* INSTRUCTIONS TO FOLLOW *
Filter these entries so that only lines with the word "serviceworker" remain.

━━ EXERCISE INPUTS

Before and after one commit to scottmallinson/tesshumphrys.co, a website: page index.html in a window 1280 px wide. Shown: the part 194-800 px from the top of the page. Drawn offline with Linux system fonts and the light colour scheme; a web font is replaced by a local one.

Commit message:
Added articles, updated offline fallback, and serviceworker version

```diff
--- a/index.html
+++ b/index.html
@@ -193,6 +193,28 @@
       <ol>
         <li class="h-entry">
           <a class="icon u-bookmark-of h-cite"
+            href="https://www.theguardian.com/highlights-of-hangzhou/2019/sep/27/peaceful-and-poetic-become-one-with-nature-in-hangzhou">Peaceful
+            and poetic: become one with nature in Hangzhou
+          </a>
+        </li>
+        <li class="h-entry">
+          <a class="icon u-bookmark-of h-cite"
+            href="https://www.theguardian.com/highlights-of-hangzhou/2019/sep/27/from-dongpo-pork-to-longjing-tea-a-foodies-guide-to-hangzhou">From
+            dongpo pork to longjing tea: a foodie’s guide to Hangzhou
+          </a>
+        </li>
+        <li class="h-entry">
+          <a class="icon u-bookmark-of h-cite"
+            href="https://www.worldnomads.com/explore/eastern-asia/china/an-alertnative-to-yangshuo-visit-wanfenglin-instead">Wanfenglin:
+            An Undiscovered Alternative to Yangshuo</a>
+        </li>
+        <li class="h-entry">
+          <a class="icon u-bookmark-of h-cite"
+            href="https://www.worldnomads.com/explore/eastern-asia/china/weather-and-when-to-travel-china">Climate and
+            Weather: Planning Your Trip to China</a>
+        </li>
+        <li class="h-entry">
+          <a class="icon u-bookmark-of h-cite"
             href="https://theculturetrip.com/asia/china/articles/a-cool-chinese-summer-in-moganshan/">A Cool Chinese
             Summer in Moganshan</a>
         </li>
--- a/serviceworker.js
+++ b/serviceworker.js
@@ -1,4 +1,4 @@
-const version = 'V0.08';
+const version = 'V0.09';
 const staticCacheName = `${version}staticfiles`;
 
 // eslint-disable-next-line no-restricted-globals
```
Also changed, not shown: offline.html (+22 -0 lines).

━━━━

* TASK RESULT *
Added articles, updated offline fallback, and serviceworker version
--- a/serviceworker.js
+++ b/serviceworker.js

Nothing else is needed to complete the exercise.